## TASK ITEM
Wherever "dark" turns up in the entries, copy out the line that holds it.

(Web page edit records)
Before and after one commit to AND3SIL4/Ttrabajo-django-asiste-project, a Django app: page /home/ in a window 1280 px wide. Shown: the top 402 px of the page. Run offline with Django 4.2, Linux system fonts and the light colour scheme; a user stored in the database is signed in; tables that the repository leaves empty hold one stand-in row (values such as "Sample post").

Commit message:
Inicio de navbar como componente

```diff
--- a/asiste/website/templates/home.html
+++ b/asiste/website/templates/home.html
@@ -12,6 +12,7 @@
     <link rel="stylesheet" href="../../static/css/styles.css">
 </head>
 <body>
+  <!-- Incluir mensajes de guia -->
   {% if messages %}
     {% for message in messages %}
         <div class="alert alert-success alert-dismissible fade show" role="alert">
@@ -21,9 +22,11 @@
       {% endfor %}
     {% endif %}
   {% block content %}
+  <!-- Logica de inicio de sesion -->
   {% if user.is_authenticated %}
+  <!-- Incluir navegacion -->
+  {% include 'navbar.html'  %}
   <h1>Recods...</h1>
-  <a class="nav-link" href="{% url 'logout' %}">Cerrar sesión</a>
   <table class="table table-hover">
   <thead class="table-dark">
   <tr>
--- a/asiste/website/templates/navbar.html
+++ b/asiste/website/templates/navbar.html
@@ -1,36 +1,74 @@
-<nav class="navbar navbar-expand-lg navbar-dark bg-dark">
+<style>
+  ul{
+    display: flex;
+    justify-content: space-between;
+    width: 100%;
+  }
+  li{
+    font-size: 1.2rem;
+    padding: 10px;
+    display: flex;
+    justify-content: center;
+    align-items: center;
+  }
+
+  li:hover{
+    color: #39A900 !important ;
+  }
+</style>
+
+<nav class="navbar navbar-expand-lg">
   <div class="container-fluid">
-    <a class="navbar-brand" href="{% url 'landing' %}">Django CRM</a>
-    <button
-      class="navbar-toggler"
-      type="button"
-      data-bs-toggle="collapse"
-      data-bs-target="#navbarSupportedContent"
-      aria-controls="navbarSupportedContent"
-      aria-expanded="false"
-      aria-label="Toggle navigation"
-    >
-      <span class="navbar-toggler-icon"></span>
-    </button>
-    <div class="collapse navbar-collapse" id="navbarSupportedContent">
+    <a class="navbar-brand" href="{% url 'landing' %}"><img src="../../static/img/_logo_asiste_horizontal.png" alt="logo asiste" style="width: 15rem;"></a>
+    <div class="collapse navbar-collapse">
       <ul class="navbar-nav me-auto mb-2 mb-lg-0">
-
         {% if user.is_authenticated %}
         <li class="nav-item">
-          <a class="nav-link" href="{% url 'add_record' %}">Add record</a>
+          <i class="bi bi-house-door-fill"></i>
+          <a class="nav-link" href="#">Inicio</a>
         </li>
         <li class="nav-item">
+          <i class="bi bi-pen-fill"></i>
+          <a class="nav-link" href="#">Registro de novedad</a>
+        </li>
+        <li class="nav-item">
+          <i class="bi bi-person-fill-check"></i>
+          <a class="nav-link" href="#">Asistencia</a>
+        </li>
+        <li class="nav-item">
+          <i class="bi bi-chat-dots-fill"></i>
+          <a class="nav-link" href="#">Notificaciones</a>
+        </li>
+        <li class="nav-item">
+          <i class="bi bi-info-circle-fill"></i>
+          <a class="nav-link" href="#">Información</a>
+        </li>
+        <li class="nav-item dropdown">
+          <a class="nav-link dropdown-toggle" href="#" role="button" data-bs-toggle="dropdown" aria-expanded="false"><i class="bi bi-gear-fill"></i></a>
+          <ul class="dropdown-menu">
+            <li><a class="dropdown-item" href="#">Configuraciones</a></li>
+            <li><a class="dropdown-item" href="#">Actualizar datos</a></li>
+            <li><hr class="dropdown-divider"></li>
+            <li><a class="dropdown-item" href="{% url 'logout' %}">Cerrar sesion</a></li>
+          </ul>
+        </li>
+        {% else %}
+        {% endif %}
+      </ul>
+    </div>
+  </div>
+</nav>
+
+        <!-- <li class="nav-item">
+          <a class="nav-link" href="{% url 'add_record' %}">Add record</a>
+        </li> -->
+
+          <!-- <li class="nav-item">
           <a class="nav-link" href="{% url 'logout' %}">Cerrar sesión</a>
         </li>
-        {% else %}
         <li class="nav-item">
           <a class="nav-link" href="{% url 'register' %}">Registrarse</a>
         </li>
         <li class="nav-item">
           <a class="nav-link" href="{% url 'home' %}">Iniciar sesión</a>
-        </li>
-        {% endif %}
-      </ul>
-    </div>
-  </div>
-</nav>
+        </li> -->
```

## TASK ANSWER
   <thead class="table-dark">
-<nav class="navbar navbar-expand-lg navbar-dark bg-dark">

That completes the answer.